[Web interface edit records]

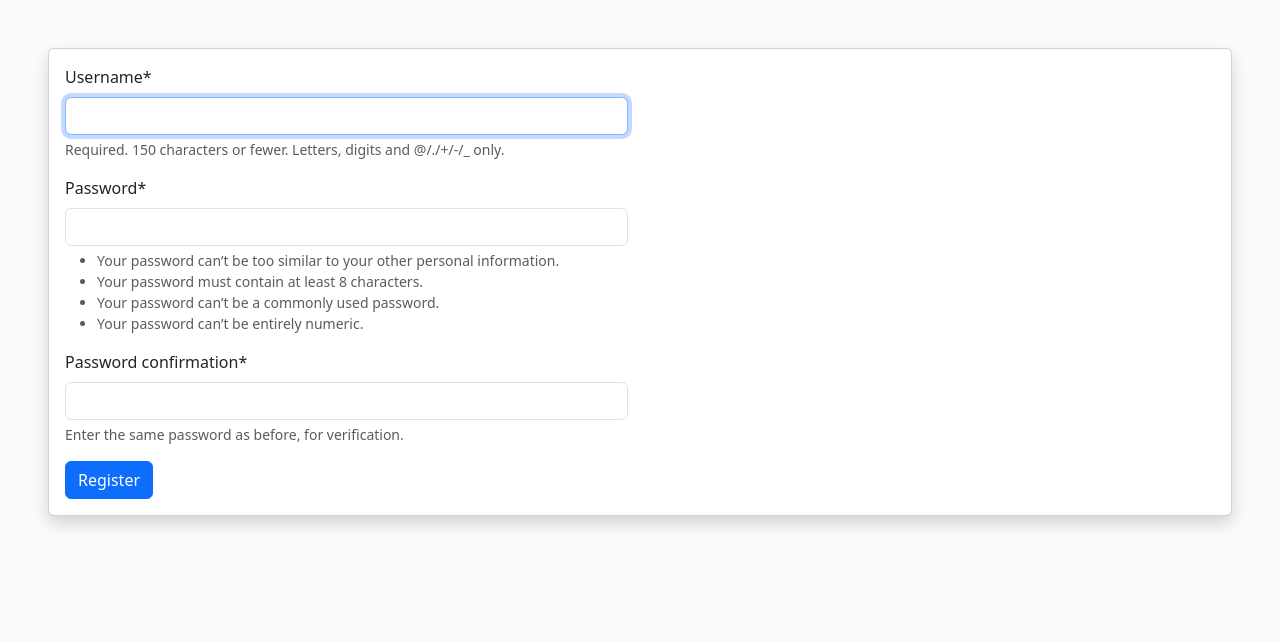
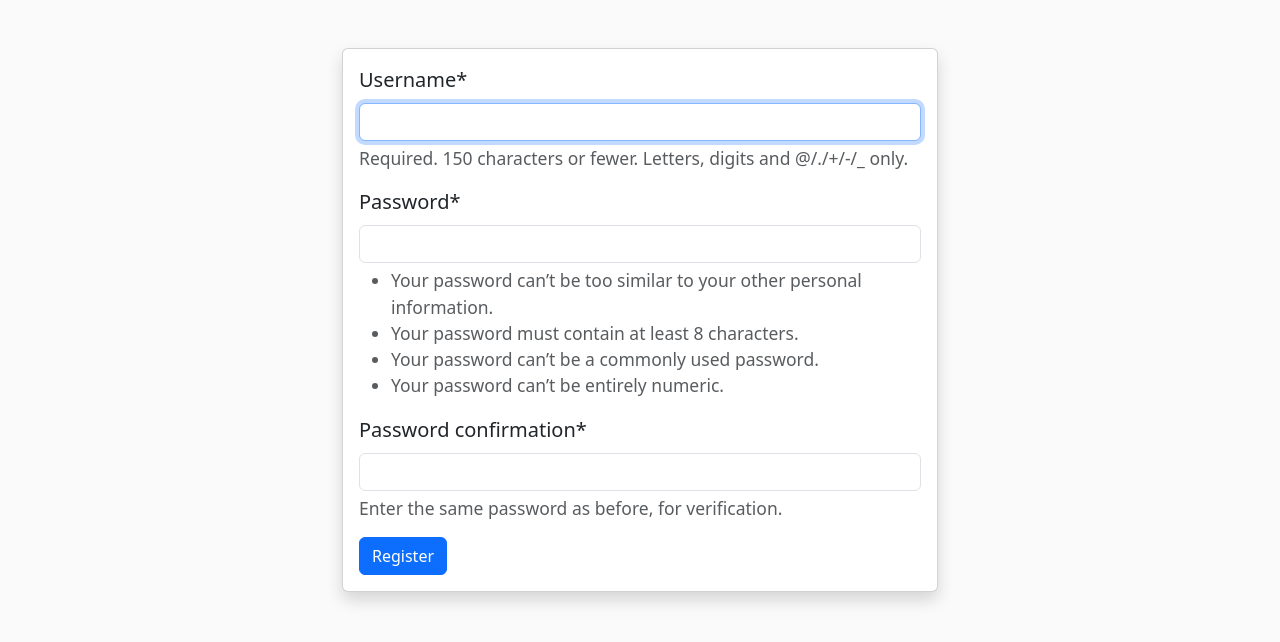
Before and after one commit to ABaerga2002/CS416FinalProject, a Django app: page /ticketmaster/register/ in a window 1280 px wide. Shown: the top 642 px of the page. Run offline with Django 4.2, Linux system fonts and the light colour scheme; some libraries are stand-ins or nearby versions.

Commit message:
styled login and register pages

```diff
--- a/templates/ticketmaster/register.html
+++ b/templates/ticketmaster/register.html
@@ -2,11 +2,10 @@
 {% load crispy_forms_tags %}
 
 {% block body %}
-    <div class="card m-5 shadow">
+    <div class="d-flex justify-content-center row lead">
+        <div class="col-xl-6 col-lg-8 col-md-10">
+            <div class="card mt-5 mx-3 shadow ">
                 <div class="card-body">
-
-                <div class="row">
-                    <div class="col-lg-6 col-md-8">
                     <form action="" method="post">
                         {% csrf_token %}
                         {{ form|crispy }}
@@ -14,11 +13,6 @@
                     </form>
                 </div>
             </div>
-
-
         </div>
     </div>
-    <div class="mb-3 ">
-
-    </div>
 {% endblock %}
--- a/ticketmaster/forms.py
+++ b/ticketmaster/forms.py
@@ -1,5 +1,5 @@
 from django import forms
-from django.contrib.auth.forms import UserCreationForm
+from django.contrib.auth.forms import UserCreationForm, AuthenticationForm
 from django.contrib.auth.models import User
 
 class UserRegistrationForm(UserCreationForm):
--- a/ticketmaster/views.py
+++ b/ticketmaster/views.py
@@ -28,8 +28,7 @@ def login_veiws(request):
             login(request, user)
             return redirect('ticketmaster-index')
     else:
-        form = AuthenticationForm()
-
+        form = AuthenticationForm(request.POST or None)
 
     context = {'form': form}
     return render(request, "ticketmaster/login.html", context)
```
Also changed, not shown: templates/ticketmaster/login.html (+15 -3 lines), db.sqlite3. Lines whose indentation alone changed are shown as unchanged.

---

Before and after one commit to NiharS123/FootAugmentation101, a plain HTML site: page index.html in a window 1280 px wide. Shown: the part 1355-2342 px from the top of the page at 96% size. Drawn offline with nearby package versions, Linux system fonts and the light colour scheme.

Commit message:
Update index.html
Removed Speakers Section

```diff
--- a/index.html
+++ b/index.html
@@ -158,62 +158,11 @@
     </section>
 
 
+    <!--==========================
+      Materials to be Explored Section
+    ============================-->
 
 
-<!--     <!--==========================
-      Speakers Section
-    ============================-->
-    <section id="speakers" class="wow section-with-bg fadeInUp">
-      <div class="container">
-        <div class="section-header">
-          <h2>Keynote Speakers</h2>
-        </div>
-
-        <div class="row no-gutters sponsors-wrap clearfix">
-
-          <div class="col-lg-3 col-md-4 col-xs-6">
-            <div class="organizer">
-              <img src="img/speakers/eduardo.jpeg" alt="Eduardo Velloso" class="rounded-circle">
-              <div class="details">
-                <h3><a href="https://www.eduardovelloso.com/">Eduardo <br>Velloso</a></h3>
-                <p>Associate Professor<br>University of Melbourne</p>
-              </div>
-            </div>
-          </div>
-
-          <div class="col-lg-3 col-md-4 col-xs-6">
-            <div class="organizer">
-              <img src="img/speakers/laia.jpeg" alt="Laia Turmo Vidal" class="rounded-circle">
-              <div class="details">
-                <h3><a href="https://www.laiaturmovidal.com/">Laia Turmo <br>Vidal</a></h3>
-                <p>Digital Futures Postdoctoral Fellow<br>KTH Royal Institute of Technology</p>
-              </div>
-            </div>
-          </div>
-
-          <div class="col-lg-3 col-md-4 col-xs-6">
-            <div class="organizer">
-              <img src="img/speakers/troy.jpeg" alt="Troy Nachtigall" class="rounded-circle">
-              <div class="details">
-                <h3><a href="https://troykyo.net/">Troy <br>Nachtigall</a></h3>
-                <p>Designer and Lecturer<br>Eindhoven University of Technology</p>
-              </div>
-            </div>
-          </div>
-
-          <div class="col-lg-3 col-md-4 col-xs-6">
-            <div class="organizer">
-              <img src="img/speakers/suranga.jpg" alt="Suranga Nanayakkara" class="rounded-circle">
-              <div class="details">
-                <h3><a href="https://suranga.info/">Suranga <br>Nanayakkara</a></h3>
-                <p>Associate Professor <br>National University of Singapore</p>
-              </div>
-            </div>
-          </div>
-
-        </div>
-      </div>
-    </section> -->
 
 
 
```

> _What the task asks_
If a line in the records contains the word "html", copy it.

> _Completed exercise_
--- a/templates/ticketmaster/register.html
+++ b/templates/ticketmaster/register.html
     return render(request, "ticketmaster/login.html", context)
Also changed, not shown: templates/ticketmaster/login.html (+15 -3 lines), db.sqlite3. Lines whose indentation alone changed are shown as unchanged.
Before and after one commit to NiharS123/FootAugmentation101, a plain HTML site: page index.html in a window 1280 px wide. Shown: the part 1355-2342 px from the top of the page at 96% size. Drawn offline with nearby package versions, Linux system fonts and the light colour scheme.
Update index.html
--- a/index.html
+++ b/index.html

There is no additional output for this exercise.